WHAT NEEDS TO BE DONE: Extract every line of the material that holds the string "countries".

[DATA FOR ANALYSIS Boundary: Start]

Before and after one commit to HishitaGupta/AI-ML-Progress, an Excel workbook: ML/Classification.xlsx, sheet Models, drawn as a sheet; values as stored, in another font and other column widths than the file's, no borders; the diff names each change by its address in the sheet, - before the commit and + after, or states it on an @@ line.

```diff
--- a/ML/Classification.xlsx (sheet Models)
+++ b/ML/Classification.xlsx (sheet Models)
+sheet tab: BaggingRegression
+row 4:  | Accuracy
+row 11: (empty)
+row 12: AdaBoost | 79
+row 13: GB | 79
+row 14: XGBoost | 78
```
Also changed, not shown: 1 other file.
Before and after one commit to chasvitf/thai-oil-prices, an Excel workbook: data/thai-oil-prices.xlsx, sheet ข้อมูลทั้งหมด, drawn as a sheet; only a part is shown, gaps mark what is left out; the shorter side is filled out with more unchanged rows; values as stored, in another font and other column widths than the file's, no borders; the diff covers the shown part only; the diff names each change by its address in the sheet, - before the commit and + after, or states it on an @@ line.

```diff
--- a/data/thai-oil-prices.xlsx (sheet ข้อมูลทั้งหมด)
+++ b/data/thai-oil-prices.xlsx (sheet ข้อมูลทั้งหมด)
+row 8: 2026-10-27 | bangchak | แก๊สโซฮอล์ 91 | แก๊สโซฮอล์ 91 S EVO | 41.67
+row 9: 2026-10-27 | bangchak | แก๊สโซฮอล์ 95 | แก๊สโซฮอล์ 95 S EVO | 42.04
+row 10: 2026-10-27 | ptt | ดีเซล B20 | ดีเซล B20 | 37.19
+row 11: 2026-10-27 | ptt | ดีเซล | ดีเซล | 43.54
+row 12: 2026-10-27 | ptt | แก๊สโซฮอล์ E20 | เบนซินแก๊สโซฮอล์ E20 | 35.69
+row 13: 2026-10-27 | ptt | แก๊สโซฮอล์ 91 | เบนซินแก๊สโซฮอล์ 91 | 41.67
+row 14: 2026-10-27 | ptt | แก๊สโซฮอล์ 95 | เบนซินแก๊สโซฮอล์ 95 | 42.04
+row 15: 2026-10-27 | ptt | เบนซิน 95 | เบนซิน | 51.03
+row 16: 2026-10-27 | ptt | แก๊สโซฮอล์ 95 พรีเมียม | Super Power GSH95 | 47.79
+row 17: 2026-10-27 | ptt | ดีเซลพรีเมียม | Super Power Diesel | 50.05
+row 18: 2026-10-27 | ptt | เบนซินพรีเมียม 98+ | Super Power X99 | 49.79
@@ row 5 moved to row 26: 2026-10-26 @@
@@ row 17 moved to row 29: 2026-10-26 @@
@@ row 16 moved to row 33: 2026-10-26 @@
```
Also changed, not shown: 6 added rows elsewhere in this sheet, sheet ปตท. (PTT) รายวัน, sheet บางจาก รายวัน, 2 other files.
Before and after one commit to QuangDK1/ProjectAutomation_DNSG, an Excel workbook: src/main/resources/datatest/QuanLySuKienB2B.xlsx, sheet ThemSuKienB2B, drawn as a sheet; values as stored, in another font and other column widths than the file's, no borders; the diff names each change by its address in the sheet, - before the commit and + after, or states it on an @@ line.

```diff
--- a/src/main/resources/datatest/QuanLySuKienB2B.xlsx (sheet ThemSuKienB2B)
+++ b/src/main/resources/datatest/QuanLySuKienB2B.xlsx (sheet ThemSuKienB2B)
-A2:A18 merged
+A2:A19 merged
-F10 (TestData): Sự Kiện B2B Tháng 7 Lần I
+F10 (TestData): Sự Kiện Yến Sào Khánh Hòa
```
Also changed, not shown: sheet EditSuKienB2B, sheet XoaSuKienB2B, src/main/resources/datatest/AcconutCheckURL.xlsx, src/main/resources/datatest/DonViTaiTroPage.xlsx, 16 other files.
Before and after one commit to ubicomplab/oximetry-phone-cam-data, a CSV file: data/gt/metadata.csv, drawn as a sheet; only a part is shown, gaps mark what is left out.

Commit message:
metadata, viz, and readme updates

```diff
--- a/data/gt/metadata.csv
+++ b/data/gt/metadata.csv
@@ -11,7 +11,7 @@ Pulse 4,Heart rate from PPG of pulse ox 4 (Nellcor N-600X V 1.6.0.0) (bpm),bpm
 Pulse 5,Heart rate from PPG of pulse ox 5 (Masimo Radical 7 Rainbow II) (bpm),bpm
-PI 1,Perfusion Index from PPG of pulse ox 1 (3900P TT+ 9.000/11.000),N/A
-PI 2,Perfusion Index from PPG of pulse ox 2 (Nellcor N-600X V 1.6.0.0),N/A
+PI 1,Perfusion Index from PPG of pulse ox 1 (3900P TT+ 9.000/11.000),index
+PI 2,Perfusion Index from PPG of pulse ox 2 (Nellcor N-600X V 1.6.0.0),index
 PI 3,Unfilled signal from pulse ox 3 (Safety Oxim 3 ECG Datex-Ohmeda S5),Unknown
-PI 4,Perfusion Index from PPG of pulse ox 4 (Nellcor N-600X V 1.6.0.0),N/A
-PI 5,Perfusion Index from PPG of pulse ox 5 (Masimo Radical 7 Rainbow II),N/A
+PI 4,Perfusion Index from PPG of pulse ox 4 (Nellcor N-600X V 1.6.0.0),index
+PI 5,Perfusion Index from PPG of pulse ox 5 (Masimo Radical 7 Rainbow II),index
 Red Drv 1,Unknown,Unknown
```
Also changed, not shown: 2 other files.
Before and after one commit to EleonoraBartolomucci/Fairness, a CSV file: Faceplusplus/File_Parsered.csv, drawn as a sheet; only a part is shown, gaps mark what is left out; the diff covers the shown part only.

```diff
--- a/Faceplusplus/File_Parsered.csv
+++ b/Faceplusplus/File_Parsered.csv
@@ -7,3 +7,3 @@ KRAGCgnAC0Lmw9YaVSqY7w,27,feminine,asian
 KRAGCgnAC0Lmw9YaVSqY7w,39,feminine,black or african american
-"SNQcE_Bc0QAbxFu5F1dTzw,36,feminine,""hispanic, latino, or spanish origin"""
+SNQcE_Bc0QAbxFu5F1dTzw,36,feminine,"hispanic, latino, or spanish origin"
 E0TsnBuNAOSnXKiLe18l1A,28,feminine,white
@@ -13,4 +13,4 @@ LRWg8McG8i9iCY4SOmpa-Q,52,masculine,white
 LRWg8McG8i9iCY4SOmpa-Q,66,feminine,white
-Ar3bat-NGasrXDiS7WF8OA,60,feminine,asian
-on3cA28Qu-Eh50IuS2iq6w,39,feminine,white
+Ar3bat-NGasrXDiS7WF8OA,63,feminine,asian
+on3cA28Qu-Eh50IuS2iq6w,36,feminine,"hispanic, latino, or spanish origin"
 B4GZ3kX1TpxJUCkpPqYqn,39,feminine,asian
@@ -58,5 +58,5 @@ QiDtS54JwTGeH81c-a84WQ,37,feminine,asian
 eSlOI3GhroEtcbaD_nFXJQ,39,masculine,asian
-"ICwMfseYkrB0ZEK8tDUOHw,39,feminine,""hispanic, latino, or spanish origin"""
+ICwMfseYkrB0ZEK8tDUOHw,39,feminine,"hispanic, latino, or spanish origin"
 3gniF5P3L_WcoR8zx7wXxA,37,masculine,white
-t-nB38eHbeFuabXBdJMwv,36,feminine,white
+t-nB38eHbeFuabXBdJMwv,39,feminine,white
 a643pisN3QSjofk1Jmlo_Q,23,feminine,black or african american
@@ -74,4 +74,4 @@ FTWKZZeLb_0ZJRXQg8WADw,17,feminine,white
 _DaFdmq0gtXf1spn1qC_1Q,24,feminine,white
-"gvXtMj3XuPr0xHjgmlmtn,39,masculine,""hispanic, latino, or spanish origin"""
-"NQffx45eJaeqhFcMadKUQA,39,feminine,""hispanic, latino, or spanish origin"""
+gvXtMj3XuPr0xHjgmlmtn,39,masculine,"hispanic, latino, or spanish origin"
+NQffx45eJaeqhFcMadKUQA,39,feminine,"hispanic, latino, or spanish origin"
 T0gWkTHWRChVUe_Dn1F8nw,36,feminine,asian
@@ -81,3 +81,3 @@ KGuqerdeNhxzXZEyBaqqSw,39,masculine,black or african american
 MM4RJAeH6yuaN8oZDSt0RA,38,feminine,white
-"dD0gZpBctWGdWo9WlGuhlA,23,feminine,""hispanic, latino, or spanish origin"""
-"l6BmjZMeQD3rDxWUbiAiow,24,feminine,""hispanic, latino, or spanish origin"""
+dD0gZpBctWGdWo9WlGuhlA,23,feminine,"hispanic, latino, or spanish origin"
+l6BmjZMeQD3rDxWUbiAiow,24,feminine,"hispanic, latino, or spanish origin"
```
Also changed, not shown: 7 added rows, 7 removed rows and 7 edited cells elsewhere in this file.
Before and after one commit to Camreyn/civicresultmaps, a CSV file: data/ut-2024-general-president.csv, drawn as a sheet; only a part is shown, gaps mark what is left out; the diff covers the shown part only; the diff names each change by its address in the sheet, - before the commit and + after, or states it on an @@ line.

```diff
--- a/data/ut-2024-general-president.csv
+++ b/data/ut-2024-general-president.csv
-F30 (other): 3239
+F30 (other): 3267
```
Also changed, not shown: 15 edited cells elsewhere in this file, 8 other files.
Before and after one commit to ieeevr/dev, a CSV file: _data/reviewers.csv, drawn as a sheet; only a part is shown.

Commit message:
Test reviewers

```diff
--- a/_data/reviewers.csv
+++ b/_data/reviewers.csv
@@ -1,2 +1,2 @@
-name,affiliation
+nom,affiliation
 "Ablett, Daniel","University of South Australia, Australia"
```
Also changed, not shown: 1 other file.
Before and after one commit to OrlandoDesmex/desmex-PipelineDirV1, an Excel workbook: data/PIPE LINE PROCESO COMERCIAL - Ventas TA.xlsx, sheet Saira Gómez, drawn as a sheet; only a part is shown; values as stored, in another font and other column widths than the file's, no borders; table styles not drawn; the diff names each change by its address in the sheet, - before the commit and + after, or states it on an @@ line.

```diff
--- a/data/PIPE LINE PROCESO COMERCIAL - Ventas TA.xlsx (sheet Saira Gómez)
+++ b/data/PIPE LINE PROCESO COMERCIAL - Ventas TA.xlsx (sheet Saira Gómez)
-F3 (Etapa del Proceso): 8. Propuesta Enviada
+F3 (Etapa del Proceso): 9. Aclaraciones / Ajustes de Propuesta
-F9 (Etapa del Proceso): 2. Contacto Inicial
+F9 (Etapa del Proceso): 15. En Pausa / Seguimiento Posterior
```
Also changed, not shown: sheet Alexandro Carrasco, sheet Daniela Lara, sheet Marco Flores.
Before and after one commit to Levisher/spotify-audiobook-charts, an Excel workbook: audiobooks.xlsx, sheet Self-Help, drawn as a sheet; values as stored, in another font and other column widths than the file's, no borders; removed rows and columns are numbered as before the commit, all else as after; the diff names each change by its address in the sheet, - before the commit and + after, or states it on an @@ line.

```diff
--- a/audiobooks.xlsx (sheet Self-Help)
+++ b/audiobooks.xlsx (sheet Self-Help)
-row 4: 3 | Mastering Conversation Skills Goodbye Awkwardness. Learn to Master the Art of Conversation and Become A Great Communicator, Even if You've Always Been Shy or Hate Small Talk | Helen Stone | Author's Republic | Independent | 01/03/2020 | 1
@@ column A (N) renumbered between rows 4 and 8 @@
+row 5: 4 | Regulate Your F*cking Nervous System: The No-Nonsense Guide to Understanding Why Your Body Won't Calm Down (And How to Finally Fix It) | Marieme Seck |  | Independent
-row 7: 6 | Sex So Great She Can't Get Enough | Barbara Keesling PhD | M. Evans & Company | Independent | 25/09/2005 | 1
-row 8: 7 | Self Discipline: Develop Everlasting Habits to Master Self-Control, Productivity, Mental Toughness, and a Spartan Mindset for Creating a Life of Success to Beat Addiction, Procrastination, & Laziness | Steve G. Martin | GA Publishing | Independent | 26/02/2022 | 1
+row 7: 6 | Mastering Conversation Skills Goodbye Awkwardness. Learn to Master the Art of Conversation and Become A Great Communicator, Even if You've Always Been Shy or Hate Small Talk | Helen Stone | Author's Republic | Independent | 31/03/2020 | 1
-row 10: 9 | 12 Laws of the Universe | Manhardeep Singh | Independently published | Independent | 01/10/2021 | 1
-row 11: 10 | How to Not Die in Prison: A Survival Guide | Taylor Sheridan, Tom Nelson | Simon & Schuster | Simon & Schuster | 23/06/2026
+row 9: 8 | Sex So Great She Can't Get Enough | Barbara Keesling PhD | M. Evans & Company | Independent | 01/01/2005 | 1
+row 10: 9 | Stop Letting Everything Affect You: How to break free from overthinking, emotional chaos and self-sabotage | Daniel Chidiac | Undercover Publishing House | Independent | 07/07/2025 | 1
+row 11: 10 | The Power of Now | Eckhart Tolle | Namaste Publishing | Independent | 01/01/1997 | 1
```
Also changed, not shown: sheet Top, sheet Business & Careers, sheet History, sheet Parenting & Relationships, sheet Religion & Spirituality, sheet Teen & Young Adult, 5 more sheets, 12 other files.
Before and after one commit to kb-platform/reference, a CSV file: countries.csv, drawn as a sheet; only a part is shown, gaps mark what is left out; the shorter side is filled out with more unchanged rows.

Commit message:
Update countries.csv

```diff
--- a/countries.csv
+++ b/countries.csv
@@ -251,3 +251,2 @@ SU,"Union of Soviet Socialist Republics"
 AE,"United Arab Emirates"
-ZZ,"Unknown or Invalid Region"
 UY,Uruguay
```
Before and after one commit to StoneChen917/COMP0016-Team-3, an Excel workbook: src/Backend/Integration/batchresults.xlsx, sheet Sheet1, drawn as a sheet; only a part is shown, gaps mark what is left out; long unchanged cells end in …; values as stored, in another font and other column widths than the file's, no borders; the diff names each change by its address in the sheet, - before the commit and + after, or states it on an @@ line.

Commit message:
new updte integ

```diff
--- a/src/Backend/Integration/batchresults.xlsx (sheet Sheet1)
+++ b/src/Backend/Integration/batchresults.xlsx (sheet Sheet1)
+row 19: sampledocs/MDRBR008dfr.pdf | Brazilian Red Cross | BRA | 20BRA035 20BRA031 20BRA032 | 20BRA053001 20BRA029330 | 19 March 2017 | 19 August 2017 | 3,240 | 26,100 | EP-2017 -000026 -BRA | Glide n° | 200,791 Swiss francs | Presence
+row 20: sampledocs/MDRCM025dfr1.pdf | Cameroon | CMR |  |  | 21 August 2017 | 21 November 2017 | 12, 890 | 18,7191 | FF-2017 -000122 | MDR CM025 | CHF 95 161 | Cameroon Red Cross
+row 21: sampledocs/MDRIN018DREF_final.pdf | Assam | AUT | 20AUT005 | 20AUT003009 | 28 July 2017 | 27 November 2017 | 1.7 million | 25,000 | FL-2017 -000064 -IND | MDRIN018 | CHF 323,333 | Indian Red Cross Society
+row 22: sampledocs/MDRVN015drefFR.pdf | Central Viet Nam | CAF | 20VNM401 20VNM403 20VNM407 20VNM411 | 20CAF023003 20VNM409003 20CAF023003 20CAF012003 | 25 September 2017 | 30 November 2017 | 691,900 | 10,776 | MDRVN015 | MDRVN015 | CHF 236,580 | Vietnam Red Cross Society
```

[DATA FOR ANALYSIS Boundary: End]

REPLY:
Before and after one commit to kb-platform/reference, a CSV file: countries.csv, drawn as a sheet; only a part is shown, gaps mark what is left out; the shorter side is filled out with more unchanged rows.
Update countries.csv
--- a/countries.csv
+++ b/countries.csv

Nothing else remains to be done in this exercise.